■ Your goal:
Restate the listing below word for word. No picture belongs in the result.

■ Information:

● ● ● ● ● ● ●

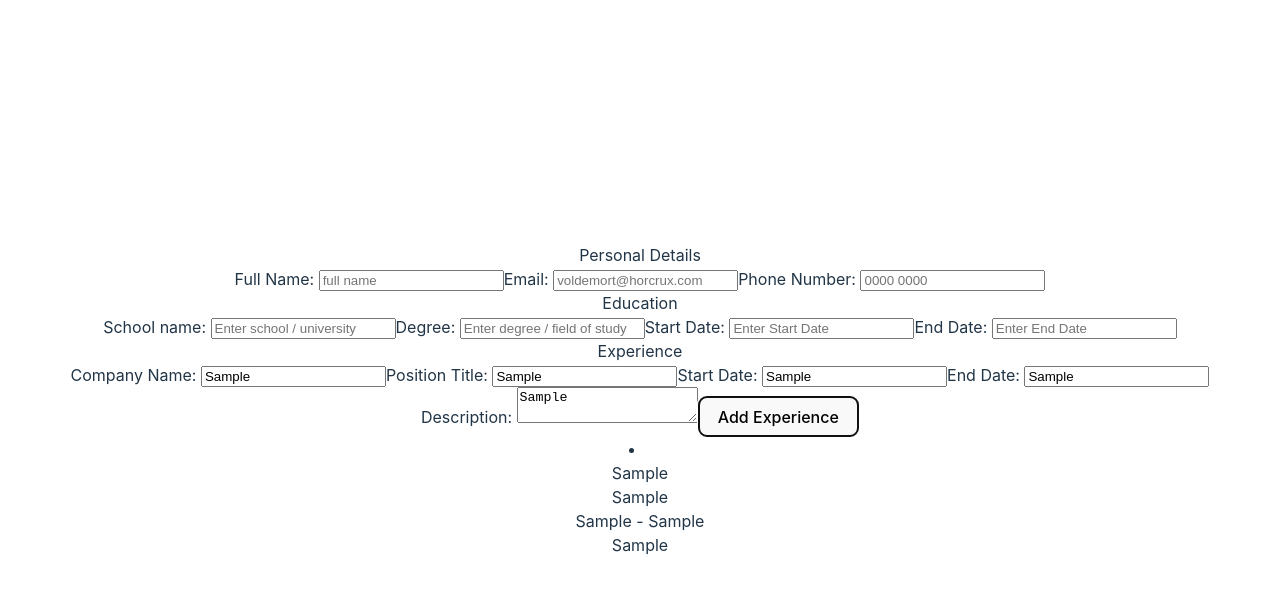
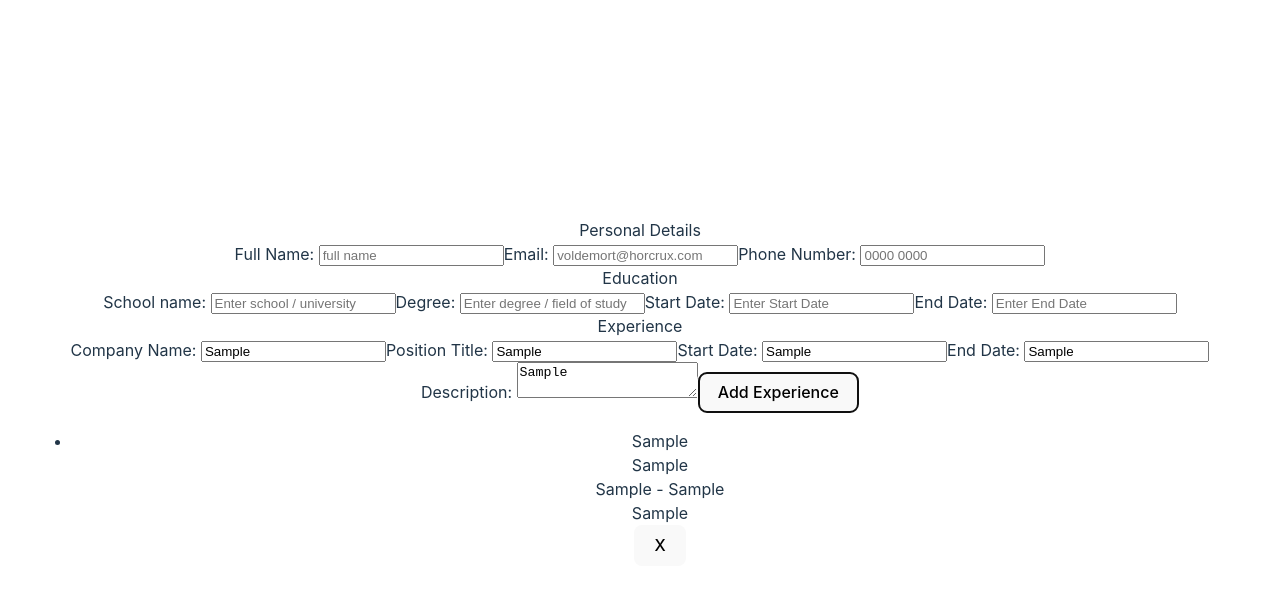
Before and after one commit to magic-doggo/cv-application, a React (Vite) app: page / in a window 1280 px wide. Both pictures are taken after typing "Sample", "Sample", "Sample", "Sample", "Sample" into the empty fields and a click on the button "Add Experience". Shown: the top 590 px of the page. Built offline with nearby package versions, Linux system fonts and the light colour scheme.

Commit message:
Add button to remove individual experience entries

```diff
--- a/src/components/PracticalExperience.jsx
+++ b/src/components/PracticalExperience.jsx
@@ -68,14 +68,23 @@ export function PracticalExperience() {
                 <button type="submit">Add Experience</button>
             </form>
 
+            <ul>
                 {experienceEntries.map(experience => (
                     <li key={experience.id}>
                         <div>{experience.companyName}</div>
                         <div>{experience.positionTitle}</div>
                         <div>{experience.startDate} - {experience.endDate}</div>
                         <div>{experience.description}</div>
+                        <button onClick={() => {
+                            setExperienceEntries(
+                                experienceEntries.filter(xp =>
+                                    xp.id !== experience.id
+                                )
+                            )
+                        }}>X</button>
                     </li>
                 ))}
+            </ul>
         </div>
     )
 }
```
Lines whose indentation alone changed are shown as unchanged.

● ● ● ● ● ● ●

■ Task output:
Before and after one commit to magic-doggo/cv-application, a React (Vite) app: page / in a window 1280 px wide. Both pictures are taken after typing "Sample", "Sample", "Sample", "Sample", "Sample" into the empty fields and a click on the button "Add Experience". Shown: the top 590 px of the page. Built offline with nearby package versions, Linux system fonts and the light colour scheme.

Commit message:
Add button to remove individual experience entries

```diff
--- a/src/components/PracticalExperience.jsx
+++ b/src/components/PracticalExperience.jsx
@@ -68,14 +68,23 @@ export function PracticalExperience() {
                 <button type="submit">Add Experience</button>
             </form>
 
+            <ul>
                 {experienceEntries.map(experience => (
                     <li key={experience.id}>
                         <div>{experience.companyName}</div>
                         <div>{experience.positionTitle}</div>
                         <div>{experience.startDate} - {experience.endDate}</div>
                         <div>{experience.description}</div>
+                        <button onClick={() => {
+                            setExperienceEntries(
+                                experienceEntries.filter(xp =>
+                                    xp.id !== experience.id
+                                )
+                            )
+                        }}>X</button>
                     </li>
                 ))}
+            </ul>
         </div>
     )
 }
```
Lines whose indentation alone changed are shown as unchanged.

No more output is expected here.